  1. Lyle Crowell says:

    I use hot soapy water to clean. Then thoroughly dry and lubricate all parts that can carrode/rust. I leave my “Breach Plug” out till I’m ready to go shooting again. Also I put a slight amount of never seize on the Breech Plug. Useing this method I haven’t ever had any problems.

    • admin says:

      Lyle,
      I completely understand where you are coming from and I would not say that you are doing anything wrong. The whole point of this article is to remind folks of the importance of keeping your muzzleloader clean. I thank you for taking the time to read the article and posting a comment. The only thing about your comment that I would have a problem with recommending to others is that if you choose to use soapy water, I would make sure to make the water as hot as possible, so it can evaporate faster and to be sure not to leave any moisture on any part of the muzzleloader. A common complaint from muzzleloaders shooters is there gun is rusting and the two most common reasons for rust is fouling from the powder/primer discharge and moisture left on the rifle.
      -Thomas

  2. Tom C says:

    I have a 2010 Optima. I’ve only shot it about 30 times, but I didn’t know I was suppose to remove the firing pin and clean it. I recently read about the shim kit, and now I want to get one. But, when I went to try to remove the firing pin bushing it’s locked up an I can’t get it out.

    First, I need to know what tools to use. I read that a Wheeler 26 piece screwdriver set will do the trick, so I will look for one. I did take an old screwdriver I have and cut a notch in the middle to make room for the firing pin, but that didn’t do the trick and I need to find another appropriately sized screwdriver.

    I also took it to the only local gun shop to have them remove the bushing, but they wouldn’t even work on BP guns….. I checked the sign and it said “gunsmith”, so I don’t know what to think about that ;)
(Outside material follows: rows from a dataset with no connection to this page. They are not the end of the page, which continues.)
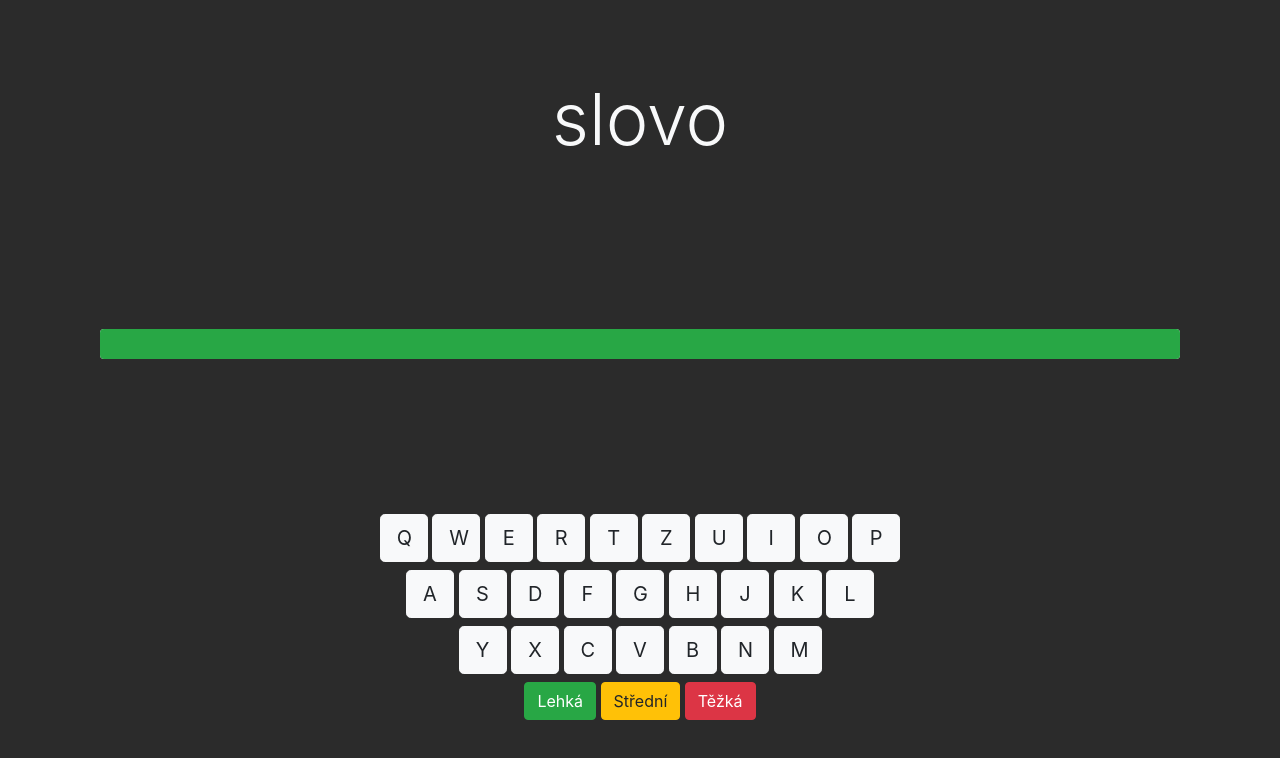
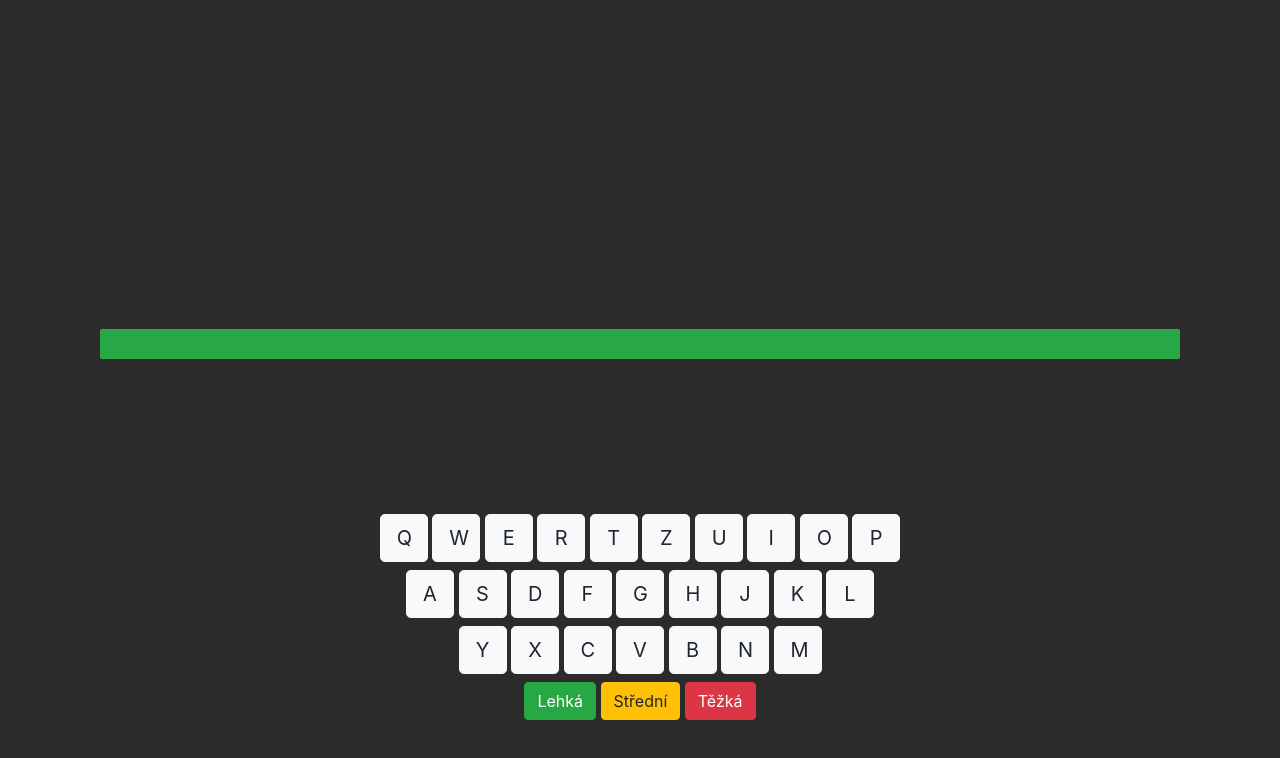
Before and after one commit to mv02/hangman, a plain HTML site: page index.html in a window 1280 px wide. Drawn offline with nearby package versions, Linux system fonts and the light colour scheme; no server answers.

Commit message:
Make the display hidden before choosing a word

```diff
--- a/index.html
+++ b/index.html
@@ -11,7 +11,7 @@
     <div id="red-layer" style="display: none;"></div>
     <div id="wrapper" class="container d-flex flex-column justify-content-between">
         <div class="container-fluid flex-grow-1 d-flex flex-column justify-content-center">
-            <p id="word" class="display-3 text-light text-center">slovo</p>
+            <p id="word" class="display-3 text-light text-center" style="visibility: hidden;">_</p>
         </div>
         <div class="container-fluid flex-grow-1 d-flex flex-column justify-content-center">
             <div id="hp-bar-wrapper" class="progress"><div id="hp-bar" class="progress-bar bg-success"></div></div>
--- a/js/init.js
+++ b/js/init.js
@@ -19,6 +19,7 @@ function init() {
         }
     };
 
+    wordDisplay.css('visibility', 'visible');
     startRound();
 }
 
```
  3. Morgan Smith says:

    It is essential for a gun owner to feed their mind with enough knowledge on taking good care of their weapon’s the next time they wanted to use it.Love and glad to read this reviews. [ firing pin journal dot com ]